Period Zero: A necessity for successful programmes and where we are now

A few years ago, at the Africa Open Data Conference, I spoke about the value of “Period Zero” in the planning and development of programmes. I was talking about the challenges that happen in implementing Open Data projects – and I think this is relevant across the development spectrum.

In my speech, I advocated for “Year Zero” to be built into every programme. I explained that as our development projects have to be designed to change established culture if they are to be sustainable, then we have to build into them an Year Zero. It is during this year, that we:

My speech at the Africa Open Data Conference in September 2015
  1. Build relationships: We have found that with strong human relationships between the implementers of the programme and the communities in which we work, the programme is implemented in ways that are more sustainable.
  2. Establish timelines: When we were working in the farming communities, we realised that we had to work hard to synchronise our efforts with their working calendar and rhythms. It makes no sense, for example, to call farmers to a workshop on the SDGs at the time they need to be planting. Even if they came, they would not focus.
  3. Manage Expectations: It is important to have as accurate a view as possible of just how much progress you are likely to make when you are working with a particular community. This can only really be understood when you are on the ground, talking with people.
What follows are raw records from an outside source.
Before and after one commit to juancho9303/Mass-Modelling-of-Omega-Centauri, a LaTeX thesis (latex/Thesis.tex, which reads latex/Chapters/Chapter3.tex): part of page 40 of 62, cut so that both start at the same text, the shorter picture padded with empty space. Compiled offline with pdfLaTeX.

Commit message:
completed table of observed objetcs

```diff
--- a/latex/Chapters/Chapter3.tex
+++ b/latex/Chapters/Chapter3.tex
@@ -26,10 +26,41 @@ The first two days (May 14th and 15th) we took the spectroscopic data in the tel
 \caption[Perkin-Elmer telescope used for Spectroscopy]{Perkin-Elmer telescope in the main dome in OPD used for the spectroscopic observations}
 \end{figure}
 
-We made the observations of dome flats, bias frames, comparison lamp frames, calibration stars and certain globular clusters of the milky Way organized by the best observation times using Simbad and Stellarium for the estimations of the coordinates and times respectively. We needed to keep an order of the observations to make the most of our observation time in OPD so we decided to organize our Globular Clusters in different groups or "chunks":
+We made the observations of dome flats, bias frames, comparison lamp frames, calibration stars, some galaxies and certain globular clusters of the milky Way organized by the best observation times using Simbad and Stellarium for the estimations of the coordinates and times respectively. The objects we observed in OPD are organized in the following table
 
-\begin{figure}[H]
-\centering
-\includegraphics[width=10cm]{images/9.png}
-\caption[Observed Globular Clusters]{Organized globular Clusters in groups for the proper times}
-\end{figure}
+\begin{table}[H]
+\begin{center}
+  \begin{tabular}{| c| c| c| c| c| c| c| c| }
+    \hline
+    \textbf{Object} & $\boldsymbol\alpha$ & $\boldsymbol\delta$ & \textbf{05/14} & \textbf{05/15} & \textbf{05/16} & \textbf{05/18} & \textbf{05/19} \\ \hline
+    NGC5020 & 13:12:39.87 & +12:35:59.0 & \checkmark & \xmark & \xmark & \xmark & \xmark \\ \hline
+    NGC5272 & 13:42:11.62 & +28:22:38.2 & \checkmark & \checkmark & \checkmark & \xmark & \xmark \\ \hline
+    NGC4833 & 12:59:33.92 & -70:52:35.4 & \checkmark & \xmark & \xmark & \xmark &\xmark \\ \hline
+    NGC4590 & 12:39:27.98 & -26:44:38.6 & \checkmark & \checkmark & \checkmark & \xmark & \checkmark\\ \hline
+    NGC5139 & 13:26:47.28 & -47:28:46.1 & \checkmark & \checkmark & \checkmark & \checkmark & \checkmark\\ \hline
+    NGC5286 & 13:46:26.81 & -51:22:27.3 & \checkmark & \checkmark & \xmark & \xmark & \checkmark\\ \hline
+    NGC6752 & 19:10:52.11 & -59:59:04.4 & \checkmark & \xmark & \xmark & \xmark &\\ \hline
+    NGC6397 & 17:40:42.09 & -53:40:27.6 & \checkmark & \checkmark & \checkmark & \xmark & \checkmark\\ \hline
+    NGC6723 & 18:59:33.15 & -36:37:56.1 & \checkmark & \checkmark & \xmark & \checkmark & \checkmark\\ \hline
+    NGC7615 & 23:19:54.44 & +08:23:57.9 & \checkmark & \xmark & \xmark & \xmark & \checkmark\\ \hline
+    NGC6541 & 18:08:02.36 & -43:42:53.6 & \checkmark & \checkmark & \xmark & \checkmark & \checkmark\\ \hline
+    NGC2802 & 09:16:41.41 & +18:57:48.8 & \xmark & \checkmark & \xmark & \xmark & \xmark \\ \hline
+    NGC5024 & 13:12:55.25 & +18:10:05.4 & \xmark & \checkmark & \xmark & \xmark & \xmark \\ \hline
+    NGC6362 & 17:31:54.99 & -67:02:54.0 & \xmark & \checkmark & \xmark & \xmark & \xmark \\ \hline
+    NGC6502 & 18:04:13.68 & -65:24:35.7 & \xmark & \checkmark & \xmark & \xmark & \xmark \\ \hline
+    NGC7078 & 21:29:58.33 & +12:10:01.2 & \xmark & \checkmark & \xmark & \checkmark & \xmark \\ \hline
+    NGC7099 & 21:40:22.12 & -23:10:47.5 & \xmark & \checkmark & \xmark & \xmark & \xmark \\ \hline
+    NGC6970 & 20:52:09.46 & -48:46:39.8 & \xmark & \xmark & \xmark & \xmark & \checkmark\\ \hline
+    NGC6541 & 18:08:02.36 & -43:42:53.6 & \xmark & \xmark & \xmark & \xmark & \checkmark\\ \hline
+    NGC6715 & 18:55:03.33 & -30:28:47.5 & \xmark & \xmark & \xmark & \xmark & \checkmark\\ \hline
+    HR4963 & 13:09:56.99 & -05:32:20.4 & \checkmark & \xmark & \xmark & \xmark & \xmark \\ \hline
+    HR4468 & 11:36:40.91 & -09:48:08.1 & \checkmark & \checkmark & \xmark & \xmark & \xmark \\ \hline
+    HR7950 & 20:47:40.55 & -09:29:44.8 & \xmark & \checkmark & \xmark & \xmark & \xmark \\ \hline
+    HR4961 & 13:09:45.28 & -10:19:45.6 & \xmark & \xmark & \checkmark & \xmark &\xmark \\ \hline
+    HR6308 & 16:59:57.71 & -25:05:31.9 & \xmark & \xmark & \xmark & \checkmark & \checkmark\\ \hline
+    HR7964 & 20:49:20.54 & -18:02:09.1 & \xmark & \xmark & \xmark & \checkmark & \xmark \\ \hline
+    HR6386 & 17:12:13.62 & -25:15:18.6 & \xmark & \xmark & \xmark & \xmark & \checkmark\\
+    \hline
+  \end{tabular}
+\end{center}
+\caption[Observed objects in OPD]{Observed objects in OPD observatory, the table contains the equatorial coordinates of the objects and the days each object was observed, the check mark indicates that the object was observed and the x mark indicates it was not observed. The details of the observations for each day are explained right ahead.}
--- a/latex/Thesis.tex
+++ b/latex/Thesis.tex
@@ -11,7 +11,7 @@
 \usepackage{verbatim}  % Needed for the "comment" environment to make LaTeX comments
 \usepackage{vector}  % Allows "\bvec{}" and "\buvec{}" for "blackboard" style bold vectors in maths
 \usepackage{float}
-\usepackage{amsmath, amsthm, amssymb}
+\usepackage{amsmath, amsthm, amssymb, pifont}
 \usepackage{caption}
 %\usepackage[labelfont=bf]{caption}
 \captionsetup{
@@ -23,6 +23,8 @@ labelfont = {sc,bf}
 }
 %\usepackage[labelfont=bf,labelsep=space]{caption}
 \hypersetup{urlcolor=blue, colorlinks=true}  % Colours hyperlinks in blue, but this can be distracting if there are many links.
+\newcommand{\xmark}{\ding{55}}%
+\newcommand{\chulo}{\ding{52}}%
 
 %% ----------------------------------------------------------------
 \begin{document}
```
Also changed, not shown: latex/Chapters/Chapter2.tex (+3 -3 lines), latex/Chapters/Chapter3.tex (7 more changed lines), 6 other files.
The challenge is that many programmes are planned in boardrooms, timelines are set and logistics are largely farmed up before the implementers go to the ground. What happens is that there tends to be asynchrony between the programme managers and the communities, which leads to “make do development” – where people do just what they need to do to tick the programme’s boxes.

Why we have been quiet, lately.
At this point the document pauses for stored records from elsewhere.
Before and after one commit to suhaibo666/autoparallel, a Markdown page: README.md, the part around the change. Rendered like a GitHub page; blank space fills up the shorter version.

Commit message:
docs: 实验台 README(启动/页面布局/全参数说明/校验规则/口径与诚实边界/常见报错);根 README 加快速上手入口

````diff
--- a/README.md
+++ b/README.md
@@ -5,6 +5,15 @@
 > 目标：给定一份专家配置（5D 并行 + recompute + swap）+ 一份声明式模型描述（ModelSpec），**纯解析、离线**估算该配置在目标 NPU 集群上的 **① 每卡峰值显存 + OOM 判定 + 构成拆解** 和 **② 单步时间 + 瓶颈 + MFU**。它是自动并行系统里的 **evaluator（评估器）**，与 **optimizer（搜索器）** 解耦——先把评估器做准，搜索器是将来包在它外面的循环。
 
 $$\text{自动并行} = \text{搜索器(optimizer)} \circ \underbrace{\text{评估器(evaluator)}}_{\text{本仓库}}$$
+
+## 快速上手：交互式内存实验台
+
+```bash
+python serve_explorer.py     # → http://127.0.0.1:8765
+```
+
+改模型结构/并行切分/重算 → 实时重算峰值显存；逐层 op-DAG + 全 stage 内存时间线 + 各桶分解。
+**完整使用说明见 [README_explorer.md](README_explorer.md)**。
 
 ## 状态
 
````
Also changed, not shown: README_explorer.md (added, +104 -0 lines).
This year, we are working to achieve two main things relating to the work that we did last year. As you may recall, last year we scaled up the Global Goals for Local Impact Programme to Nakuru North sub-county level, where we worked with communities from Dundori, Kirima, Bahati, Mereroni, Lanet-Umoja and Githioro locations to do what we did in Lanet-Umoja location, back in 2016.

Working with the communities in these locations, we saw them collect data in all of their households (to varying levels of success) and use the data to engage more fruitfully with each other and with the county government.

This year we have been working with a number of counties to establish ways of scaling up the Global Goals for Local Impact programme at the county level. In engaging with county governments, we have learnt that some of them have the desire to establish village administrative units (which are essentially similar to the chiefs’ Nyumba Kumi initiatives – a system of community leadership that strengthens the engagement with county governments.

Separately, we have been working on the Open County programme for the last 6 years, where we built a platform that allows for county governments to publish various data for the public to better understand what is happening. For increased sustainability, we are working with counties to build their capacity to own their pages on open county and to manage their own data.

We envision that at the end of this process, we shall have a robust data and statistical system where the counties have well curated and published open data and citizen data to help them make better decisions and engagements with the citizens.

To achieve all of this, the last 3 months or so have been our month zero in which we have gone to various counties, to check in their readiness and willingness to participate. Having completed these activities, we shall soon be giving you regular updates on the progress.

Al Kags

Al Kags

I have developed expertise and experience in two areas that excite me: Marketing & Communications on the one hand and ICT for Development on the other. I have now developed rich experiences working in Government, the non-profit sector and the Private Sector